What’s interesting is that you’re going to come out of retirement and race the AUS-SX Open down in Sydney, Australia this November.

Yeah, we’re a month out from that and I’ve been down here and have six days on the supercross track now. I was trying to a little riding over the summer and that also kept me busy at home. I tried to ride about two days a week just to get the bike feeling back. My plan was that a month out from the race, I would come down here. Now we’re a month out and I’ve had six days on the track and things are going to decent.

I heard you’re still going pretty fast.

Yeah, I can do alright for a few laps.
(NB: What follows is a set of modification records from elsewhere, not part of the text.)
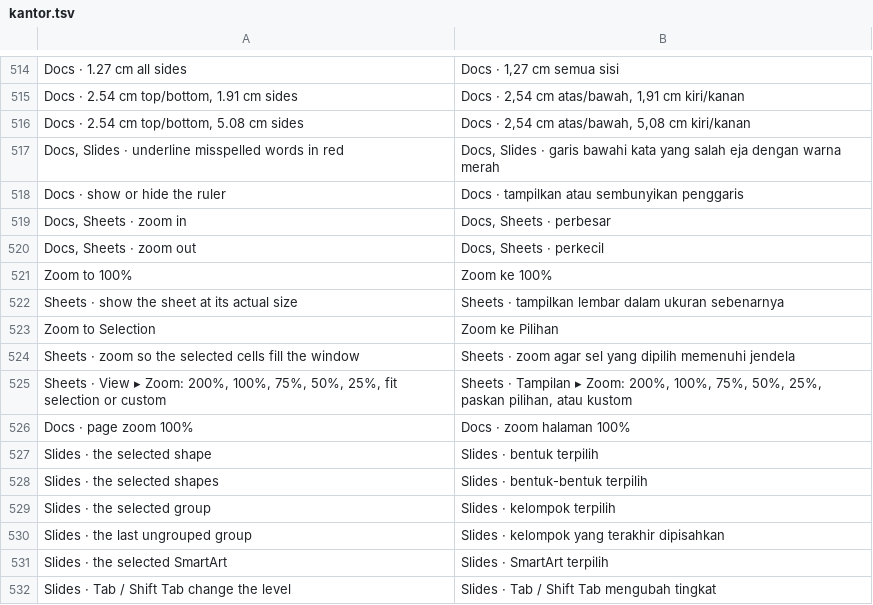
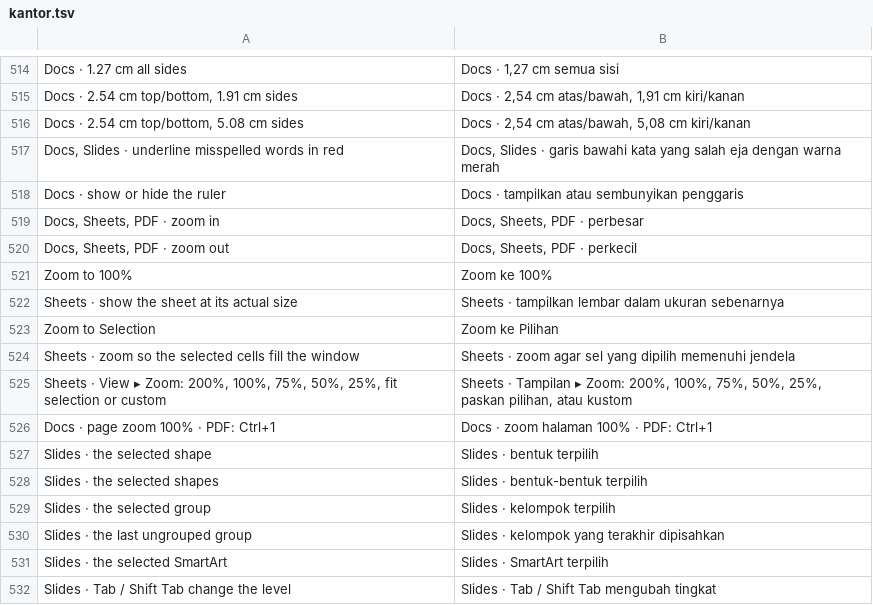
Before and after one commit to dzulfikar08/kantor, a TSV file: crates/kantor_ui/i18n/kantor.tsv, drawn as a sheet; only a part is shown, gaps mark what is left out.

Commit message:
PDF viewer pane: continuous pages, zoom, rotate, thumbnails, bookmarks, find, selection, links, password and damaged-file states

```diff
--- a/crates/kantor_ui/i18n/kantor.tsv
+++ b/crates/kantor_ui/i18n/kantor.tsv
@@ -518,4 +518,4 @@ Docs, Slides · underline misspelled words in red	Docs, Slides · garis bawahi k
 Docs · show or hide the ruler	Docs · tampilkan atau sembunyikan penggaris
-Docs, Sheets · zoom in	Docs, Sheets · perbesar
-Docs, Sheets · zoom out	Docs, Sheets · perkecil
+Docs, Sheets, PDF · zoom in	Docs, Sheets, PDF · perbesar
+Docs, Sheets, PDF · zoom out	Docs, Sheets, PDF · perkecil
 Zoom to 100%	Zoom ke 100%
@@ -525,3 +525,3 @@ Sheets · zoom so the selected cells fill the window	Sheets · zoom agar sel yan
 Sheets · View ▸ Zoom: 200%, 100%, 75%, 50%, 25%, fit selection or custom	Sheets · Tampilan ▸ Zoom: 200%, 100%, 75%, 50%, 25%, paskan pilihan, atau kustom
-Docs · page zoom 100%	Docs · zoom halaman 100%
+Docs · page zoom 100% · PDF: Ctrl+1	Docs · zoom halaman 100% · PDF: Ctrl+1
 Slides · the selected shape	Slides · bentuk terpilih
```
Also changed, not shown: 22 other files.
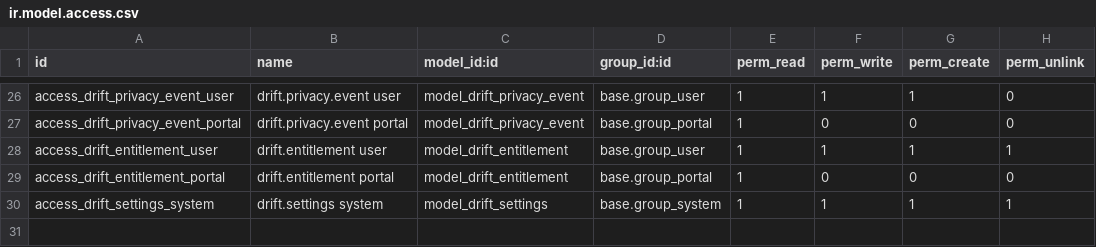
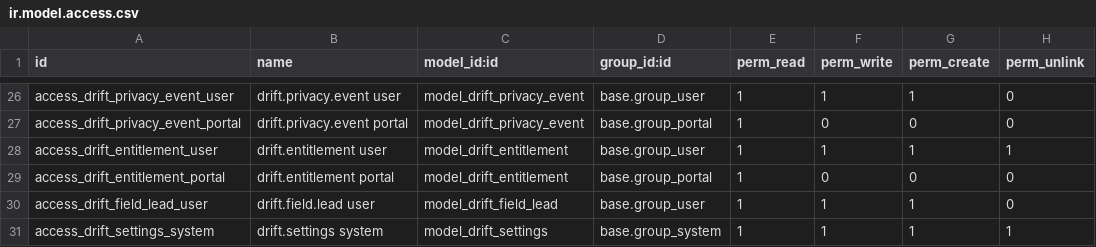
Before and after one commit to mosidam/Drift, a CSV file: odoo_addons/drift_coach/security/ir.model.access.csv, drawn as a sheet; only a part is shown, gaps mark what is left out.

Commit message:
Add DRIFT Field List lead capture

```diff
--- a/odoo_addons/drift_coach/security/ir.model.access.csv
+++ b/odoo_addons/drift_coach/security/ir.model.access.csv
@@ -29,2 +29,3 @@ access_drift_entitlement_user,drift.entitlement user,model_drift_entitlement,bas
 access_drift_entitlement_portal,drift.entitlement portal,model_drift_entitlement,base.group_portal,1,0,0,0
+access_drift_field_lead_user,drift.field.lead user,model_drift_field_lead,base.group_user,1,1,1,0
 access_drift_settings_system,drift.settings system,model_drift_settings,base.group_system,1,1,1,1
```
Also changed, not shown: 6 other files.
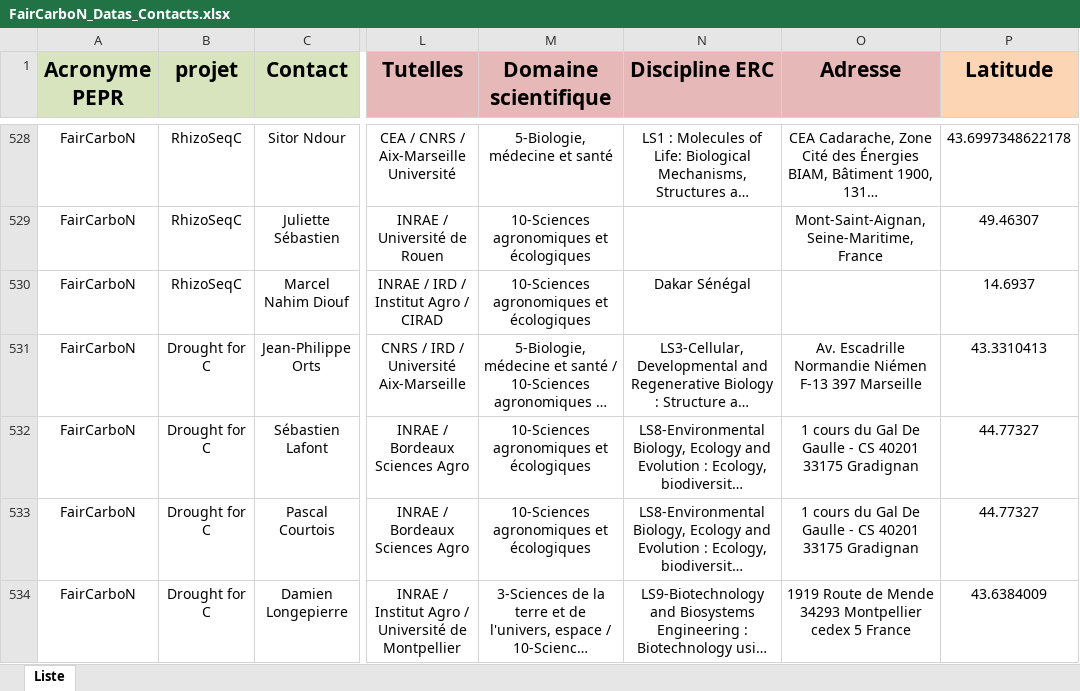
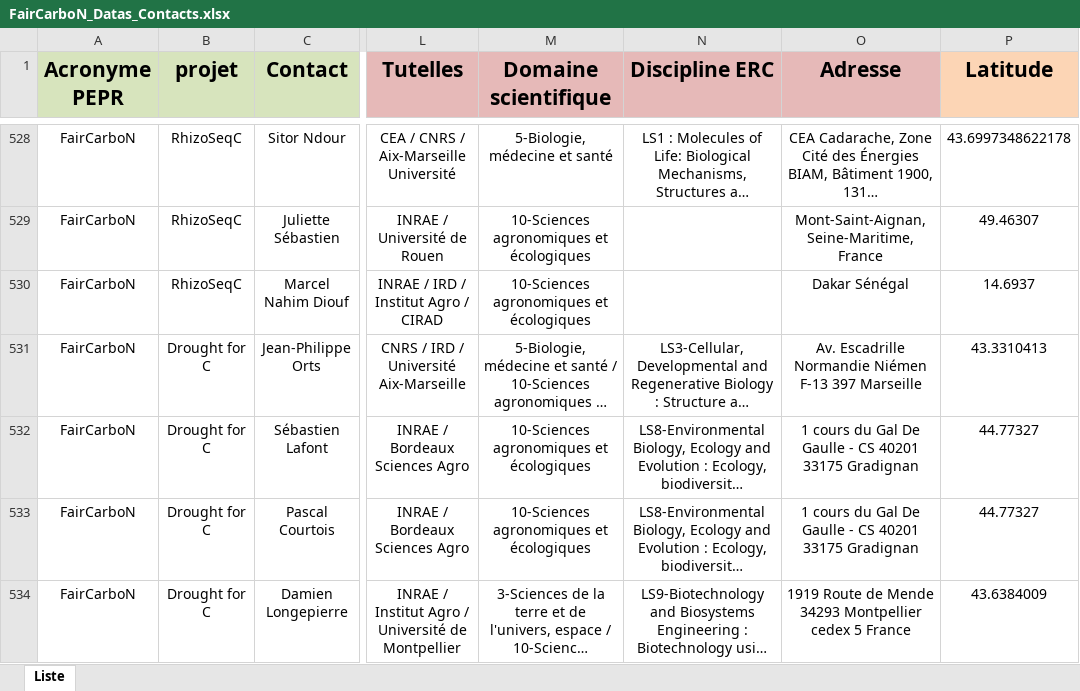
Before and after one commit to faircarbon/FairCarboN_datas, an Excel workbook: Data/FairCarboN_Datas_Contacts.xlsx, sheet Liste, drawn as a sheet; only a part is shown, gaps mark what is left out; long unchanged cells end in …; values as stored, in another font and other column widths than the file's, no borders; the diff names each change by its address in the sheet, - before the commit and + after, or states it on an @@ line.

```diff
--- a/Data/FairCarboN_Datas_Contacts.xlsx (sheet Liste)
+++ b/Data/FairCarboN_Datas_Contacts.xlsx (sheet Liste)
-N530 (Discipline ERC): Dakar Sénégal
+N530 (Discipline ERC): (empty)
-O530 (Adresse): (empty)
+O530 (Adresse): Dakar Sénégal
```
Also changed, not shown: Data/FairCarboN_Datas_Labo2.xlsx, 6 other files.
My goal is to get just a decent amount of fitness under me. My goal is to walk on the plane after the race is over with zero injuries. That’s my number one goal. My goal is not to go out and win. I’m not going down there to win if I can race with the guys for a couple laps and be inside the top five, I’d be happy with that. I mean I haven’t raced in two years. Anybody out there that has any expectations of me coming out there and winning, they must be smoking something strong. Hopefully I can make the promoters happy and put on a good show for them and have a chance to maybe come back next year.

What if afterwards somebody came up to you and threw a cool offer at you and said, “What do you think? You want to come line up at my race?”

You know there is a lot of work that goes into coming out and doing something like that. At this point now that I’ve been riding a little bit more, and not that I would want to, but if it was the right opportunity and it made sense, something like a Red Bull Straight Rhythm or some type of thing that wouldn’t take a whole lot of effort, maybe. This race I’m doing in Australia, I put a lot of thought into it, but I also thought, That’s a lot of work. Now that I’m back into it and there was an opportunity, and not to say that I want to, but I would have to mull it over and see if would do anything else. But it would have to be fairly soon after this race so I wouldn’t have to start back all over again.